After considering the evidence, the WCJ granted the Fatal Claim Petition. The WCJ found the testimony of Claimant’s witnesses more credible than that of the environmental manager. Similarly, the WCJ found Claimant’s medical expert more credible than the one offered by the insurance carrier. The WCJ concluded that Claimant had proved that the exposure to the carcinogens at work had been a substantial contributing factor in causing the bladder cancer. Since the death occurred within 300 weeks of the “injury,” the Fatal Claim Petition should be granted. [The initial decision was appealed and remanded, and a revised decision was issued – this is not really relevant to our discussion though]. The final decision of the WCJ was affirmed by the Workers’ Compensation Appeal Board (WCAB).
Upon appeal to the Commonwealth Court of Pennsylvania, the decision was again affirmed. To start, the Court, citing precedent, observed that the term “injury” encompasses “any hurtful or damaging effect which may be suffered by anyone.” This, of course, would include a disease, such as cancer.
The Court then dealt with the contention that Claimant did not properly prove exposure through the lay witnesses. While Claimant, herself, had no firsthand knowledge of her late husband’s exposure, she did observe him coming home with solvents and dyes on his clothes. Further, the coworkers credibly testified that they actually saw the late husband work around the carcinogens, as they did as well. The Court found this sufficient to prove the exposure.
Moving on to the medical evidence, the testimony of Claimant’s medical expert was based on the factual evidence, the testimony of the witnesses, and the material safety data sheets from the carcinogens. The Court found this sufficient to support the opinion expressed by the doctor. The doctor did specifically testify that these carcinogens can cause this type of cancer (this is an issue currently on appeal before the Supreme Court of PA in City of Philadelphia Fire Department v. Workers’ Compensation Appeal Board (Sladek)) .

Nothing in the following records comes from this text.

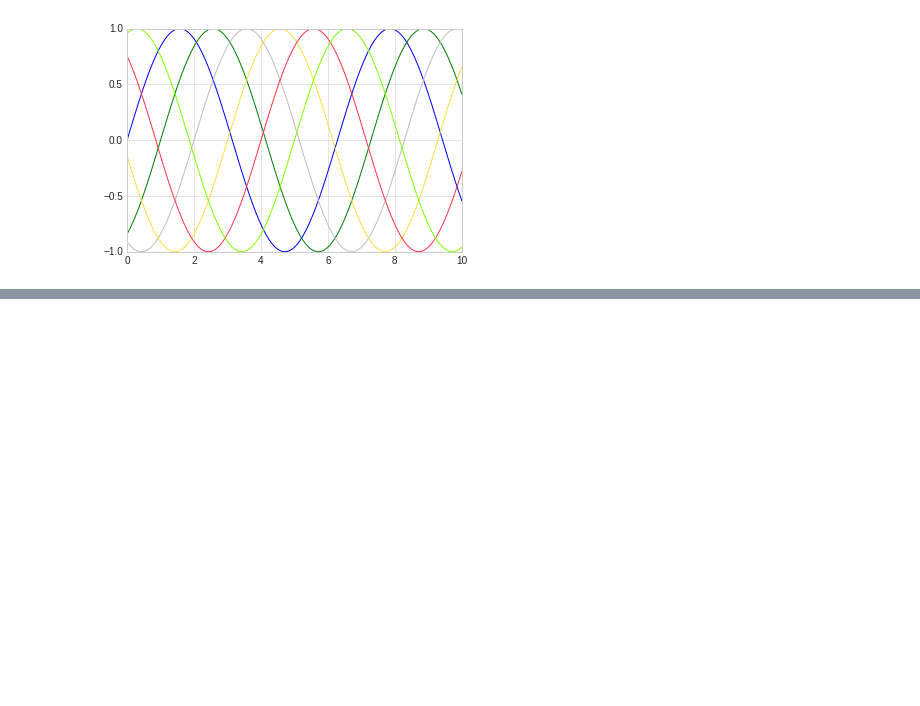
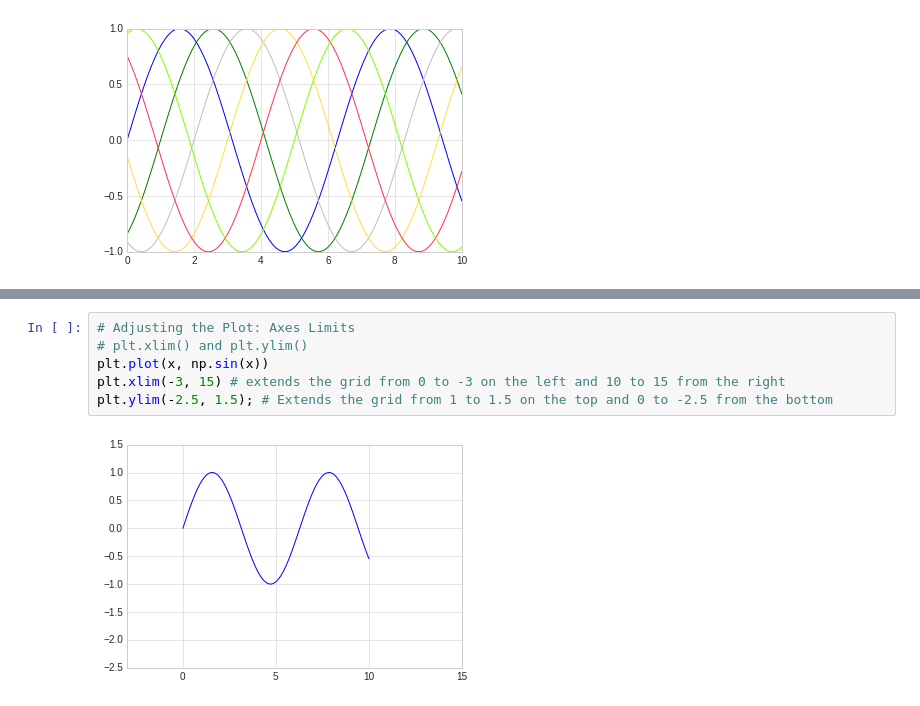
Before and after one commit to aliensmart/machine_learning, a Jupyter notebook: Matplotlib.ipynb, the cells around one changed output, grey strips where cells are left out. Drawn from its saved outputs; the diff is of its cells as text; blank space fills up the shorter version.

Commit message:
started working with the axis limit

```diff
--- a/Matplotlib.ipynb
+++ b/Matplotlib.ipynb
@@ -141,0 +142,8 @@ plt.plot(x, x + 3, ':k')   # solid green
+# %%
+# Adjusting the Plot: Axes Limits
+# plt.xlim() and plt.ylim()
+plt.plot(x, np.sin(x))
+plt.xlim(-3, 15) # extends the grid from 0 to -3 on the left and 10 to 15 from the right
+plt.ylim(-2.5, 1.5); # Extends the grid from 1 to 1.5 on the top and 0 to -2.5 from the bottom
+# %% [output]
+[figure, added]
```
Also changed, not shown: parts of 10 cells of this notebook.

Another issue addressed by the Court was whether the death took place within 300 weeks of the “injury,” as required under the Pennsylvania Workers’ Compensation Act. Since in a repetitive or cumulative trauma case, as this would be seen, the date of the “injury” is the date of the last exposure to the harmful source, the death did take place within that period.
In the end, since the WCJ is the ultimate finder of fact, and the WCJ found the witnesses offered by Claimant to be credible, the Fatal Claim Petition was properly granted. There is sufficient evidence to support the award of benefits.
This case is really significant for three things. First, it is a reminder to everyone that a work injury is not always a herniated lumbar disc or a broken arm. Sometimes it is something more subtle. A disease, such as cancer or asthma, can be a work injury if caused or aggravated by the place of work. Other conditions which can develop over time, like carpal tunnel syndrome or epicondylitis, can also be related to the job duties. Secondly, too often an injured worker would fear that he or she has no case because there is not obvious, objective, proof of an exposure. Here, the testimony of the lay witnesses was found sufficient to support the exposure. Lastly, it is a reminder that a workers’ compensation case in Pennsylvania is almost always won or lost before the WCJ, since the WCJ is the ultimate finder of fact. Rarely can a case be successfully appealed once it is lost before the WCJ.
This last point, of course, reinforces the need to carefully select an attorney you can trust. Not only does our firm only have attorneys who are certified as specialists in Pennsylvania workers’ compensation law, we limit our practice to just handling PA workers’ compensation cases. By not handling personal injury or Social Security Disability, or other legal matters, we can focus purely on the world of workers’ compensation, to help our clients’ chances of success.